The plunge wiped nearly $26 billion off the company’s market capitalization.
“You can’t make those mistakes anymore. Bloomberg was saying in the report it looked like there was a ‘spot for Larry,’ I guess Larry Page, so it’s obvious this was some sort of mistake that went out too early. Mistake or not the earnings are earnings, the problem is when this happens in the middle of the day, there is no time for a conference call to massage it, there is no time for analysts’ questions and for an evaluation. Now you shoot first and ask questions later and now the market structure operates the way it has been set to operate - everyone run away, that is exactly what is going on.”
”The core business seems to have slowed down pretty significantly, which is shocking. I don’t think anybody saw this. Business grew 21 (percent) in the second quarter and now just 14.7 percent. Volumes look to be a little weaker than expected. We were expecting volumes up 37 percent and they’re saying 33 percent. We were expecting pricing down 13 percent and here they’re down 15 percent.
“The only conclusion l can look at is -- search is happening more and more outside of Google, meaning people are searching more through apps than through Google search. That could indicate a secular change, especially when it comes to ecommerce searches. The big fear has always been -- what if people decide just to go straight to Amazon and do their searches? And potentially that’s what could be happening.”

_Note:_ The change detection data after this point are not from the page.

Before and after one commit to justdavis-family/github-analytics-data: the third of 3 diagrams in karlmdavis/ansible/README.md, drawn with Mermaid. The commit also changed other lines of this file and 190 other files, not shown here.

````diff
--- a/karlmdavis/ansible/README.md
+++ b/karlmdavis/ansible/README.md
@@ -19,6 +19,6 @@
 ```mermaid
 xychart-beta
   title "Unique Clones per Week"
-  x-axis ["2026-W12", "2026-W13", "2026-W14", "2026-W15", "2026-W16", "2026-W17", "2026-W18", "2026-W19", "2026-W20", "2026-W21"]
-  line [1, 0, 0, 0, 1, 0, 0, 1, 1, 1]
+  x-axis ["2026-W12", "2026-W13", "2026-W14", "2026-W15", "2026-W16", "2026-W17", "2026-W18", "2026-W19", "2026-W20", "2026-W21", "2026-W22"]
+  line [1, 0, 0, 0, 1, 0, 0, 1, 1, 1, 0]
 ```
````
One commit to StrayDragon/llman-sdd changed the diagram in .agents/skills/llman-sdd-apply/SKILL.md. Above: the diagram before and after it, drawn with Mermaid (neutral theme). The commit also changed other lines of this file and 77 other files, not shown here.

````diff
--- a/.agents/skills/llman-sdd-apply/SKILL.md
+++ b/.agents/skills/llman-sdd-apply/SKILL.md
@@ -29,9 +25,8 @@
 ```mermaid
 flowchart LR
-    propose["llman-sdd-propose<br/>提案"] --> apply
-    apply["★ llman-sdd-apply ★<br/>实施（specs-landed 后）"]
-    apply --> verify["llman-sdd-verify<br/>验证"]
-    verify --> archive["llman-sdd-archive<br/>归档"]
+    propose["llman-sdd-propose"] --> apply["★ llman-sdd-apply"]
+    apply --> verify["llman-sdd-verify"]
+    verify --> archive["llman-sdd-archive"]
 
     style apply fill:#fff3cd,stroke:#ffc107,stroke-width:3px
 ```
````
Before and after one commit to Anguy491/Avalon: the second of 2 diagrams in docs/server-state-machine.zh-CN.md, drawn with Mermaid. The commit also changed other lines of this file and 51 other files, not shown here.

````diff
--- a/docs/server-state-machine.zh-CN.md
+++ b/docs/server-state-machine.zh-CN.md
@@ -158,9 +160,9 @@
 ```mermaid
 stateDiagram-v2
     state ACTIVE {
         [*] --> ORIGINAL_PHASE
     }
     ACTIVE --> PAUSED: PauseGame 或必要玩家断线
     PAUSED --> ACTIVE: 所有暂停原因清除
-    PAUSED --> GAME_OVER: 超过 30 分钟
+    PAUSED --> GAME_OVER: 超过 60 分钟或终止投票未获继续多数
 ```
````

”We have been saying this thing was ripe for a pullback. It’s not like they’re Google not being Google, but you still have some major issues. Click prices declined for the fourth consecutive quarter after rising for eight consecutive quarters before then. That’s a negative. This is the mobile problem.
“The other bit is the Motorola millstone had been ignored by the market, and - boom - now you’ve got weak revenue from Motorola. When you acquire a business and you’re about to whack all kinds of people and close offices, you know what happens to the employees? They take their eye off the ball. Sales are down.”
Reporting By Noel Randewich and Edwin Chan in San Francisco